Humanities and Social Sciences

The Humanities and Social Sciences Department at the College of Central Florida is comprised of diverse and educated faculty with a common goal: to transform lives by providing a caring and exceptional learning environment that fosters the success of students and the community.


To understand the world in which you live, you must first comprehend the ideologies which have shaped our civilization. By becoming a Humanities student at CF, you will:

  • Develop critical thinking, communication, and interpersonal skills enabling you to grow both personally and professionally
  • Develop an intellectual appreciation for cultural disciplines
  • Gain a deeper understanding of global values

Humanities courses offered at CF include those listed below and will explore many topics.
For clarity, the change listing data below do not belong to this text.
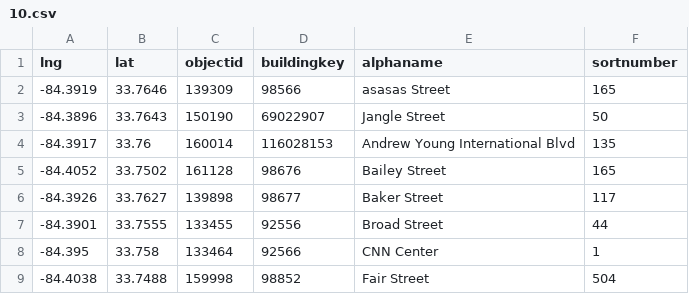
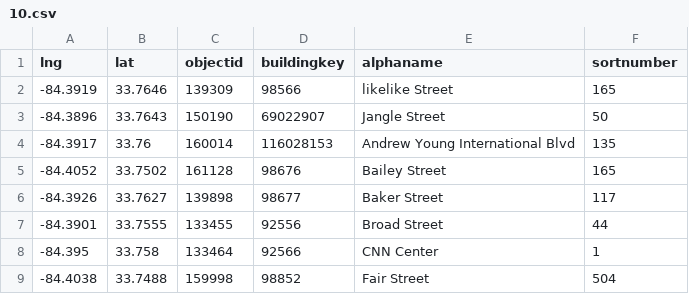
Before and after one commit to eccland/staticfiles, a CSV file: 10.csv, drawn as a sheet.

Commit message:
Update street name in 10.csv
Replaced 'asasas Street' with 'likelike Street' in the data.

```diff
--- a/10.csv
+++ b/10.csv
@@ -1,3 +1,3 @@
 lng,lat,objectid,buildingkey,alphaname,sortnumber
--84.3919,33.7646,139309,98566,asasas Street,165
+-84.3919,33.7646,139309,98566,likelike Street,165
 -84.3896,33.7643,150190,69022907,Jangle Street,50
```
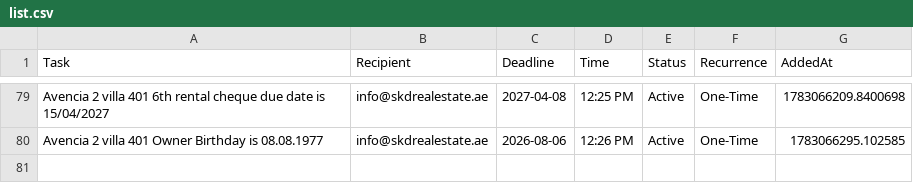
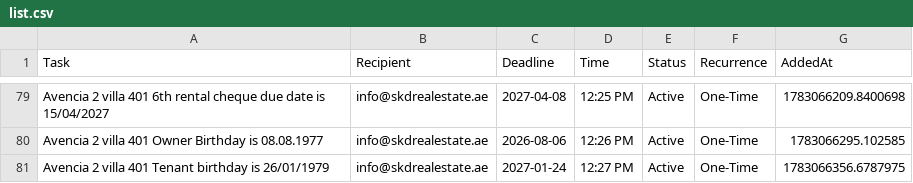
Before and after one commit to skdrealestate10-hash/my-real-estate-reminders, a CSV file: list.csv, drawn as a sheet; only a part is shown, gaps mark what is left out; the diff names each change by its address in the sheet, - before the commit and + after, or states it on an @@ line.

Commit message:
SKD System: Update Memory

```diff
--- a/list.csv
+++ b/list.csv
+row 81: Avencia 2 villa 401 Tenant birthday is 26/01/1979 | info@skdrealestate.ae | 2027-01-24 | 12:27 PM | Active | One-Time | 1783066356.6787975
```
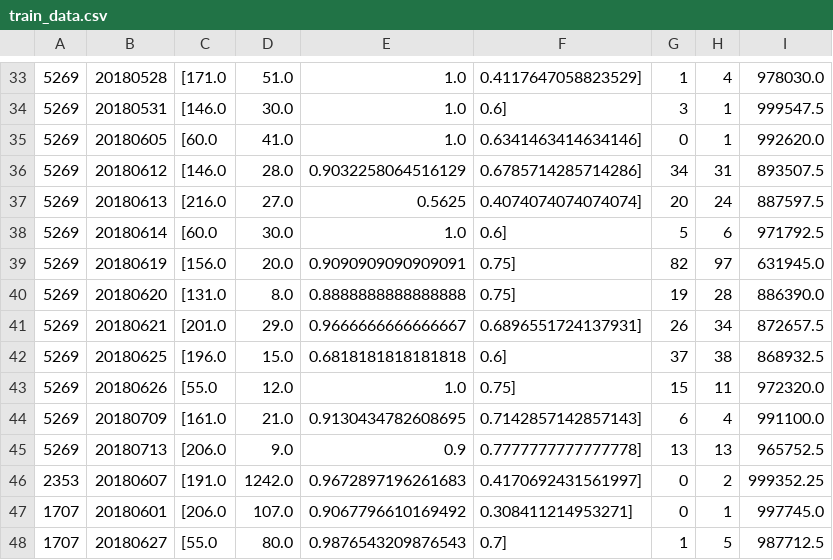
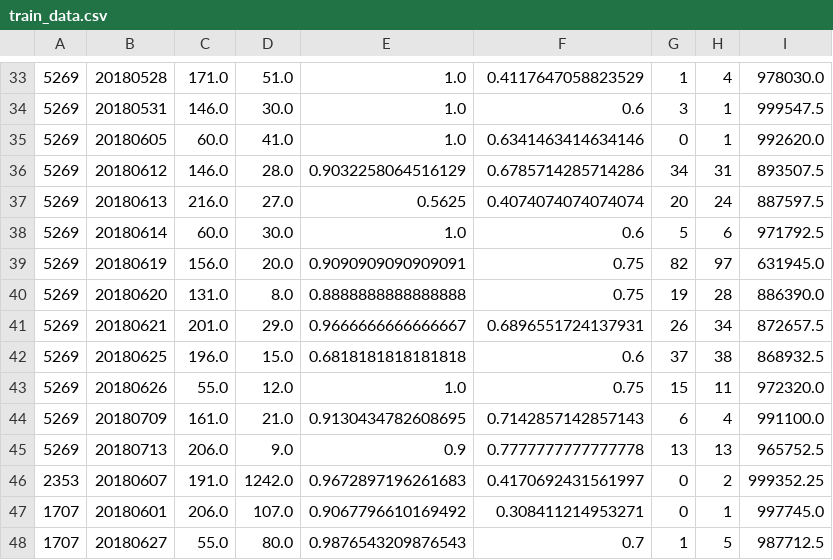
Before and after one commit to PeterChiang0316/stock_tickets, a CSV file: train_data.csv, drawn as a sheet; only a part is shown, gaps mark what is left out; the diff covers the shown part only; the diff names each change by its address in the sheet, - before the commit and + after, or states it on an @@ line.

```diff
--- a/train_data.csv
+++ b/train_data.csv
-C33: [171.0
+C33: 171.0
-F33: 0.4117647058823529]
+F33: 0.4117647058823529
-C34: [146.0
+C34: 146.0
-F34: 0.6]
+F34: 0.6
-C35: [60.0
+C35: 60.0
-F35: 0.6341463414634146]
+F35: 0.6341463414634146
-C36: [146.0
+C36: 146.0
-F36: 0.6785714285714286]
+F36: 0.6785714285714286
-C37: [216.0
+C37: 216.0
-F37: 0.4074074074074074]
+F37: 0.4074074074074074
-C38: [60.0
+C38: 60.0
-F38: 0.6]
+F38: 0.6
-C39: [156.0
+C39: 156.0
-F39:F40: 0.75]
+F39:F40: 0.75
-C40: [131.0
+C40: 131.0
-C41: [201.0
+C41: 201.0
-F41: 0.6896551724137931]
+F41: 0.6896551724137931
-C42: [196.0
+C42: 196.0
-F42: 0.6]
+F42: 0.6
-C43: [55.0
+C43: 55.0
-F43: 0.75]
+F43: 0.75
-C44: [161.0
+C44: 161.0
-F44: 0.7142857142857143]
+F44: 0.7142857142857143
-C45: [206.0
+C45: 206.0
-F45: 0.7777777777777778]
+F45: 0.7777777777777778
-C46: [191.0
+C46: 191.0
-F46: 0.4170692431561997]
+F46: 0.4170692431561997
-C47: [206.0
+C47: 206.0
-F47: 0.308411214953271]
+F47: 0.308411214953271
-C48: [55.0
+C48: 55.0
-F48: 0.7]
+F48: 0.7
```
Also changed, not shown: 1 added row, 1 removed row and 86 edited cells elsewhere in this file, 16 other files.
  • Comparative Religions: What is religion? What can religious traditions tell me about human dreams and goals? What do the many world religions have in common, and how do they differ, in terms of beliefs and practices? How is deity conceived around the world?
  • Art History: What can I learn from a work of art? How do I know what an artist is trying to say? How does human expression differ among cultures? To what extent is art influenced by social currents and vice versa? Can I learn to enjoy art that is strange to me? What is the difference between art and other sorts of human achievement? How do movements or genres of art reflect social realities of their day — if at all? Does art history have something to teach us, especially if we have no grounding or special interest in art? Are there objective criteria available that help determine what constitutes good art as opposed to that which is mediocre or undistinguished?
  • Literature: Why do authors write? Does literature give me insights into my own life? What makes something a poem instead of, say, a story? How do I decide if a novel is good or not? Do writers from around the world write about the same things?
  • Mythology: What can I learn from the stories of ancient people? Did ancient people really believe that they were true? Why are myths often so bizarre and filled with monsters and violent gods? Do all myths have “a moral to the story”? Do we still create myths today? If so, how do they function in today’s world?
  • Philosophy: What is the meaning of life? Is the world really as I perceive it, or are my perceptions deceptive? Does God exist? Do I freely choose my actions, or are they determined by forces beyond my control? Do I have an immaterial mind in addition to my brain?

Social Sciences

Learn about the contributions of the civilizations that have preceded today’s global society. By becoming a Social Sciences student at CF, you will:

  • Develop critical thinking, communication, and interpersonal skills enabling you to grow both personally and professionally
  • Develop an intellectual appreciation for interdisciplinary social sciences
  • Gain a deeper understanding of global politics and socio-cultural dynamics

The Social Sciences courses offered at CF include those listed below and will explore many topics.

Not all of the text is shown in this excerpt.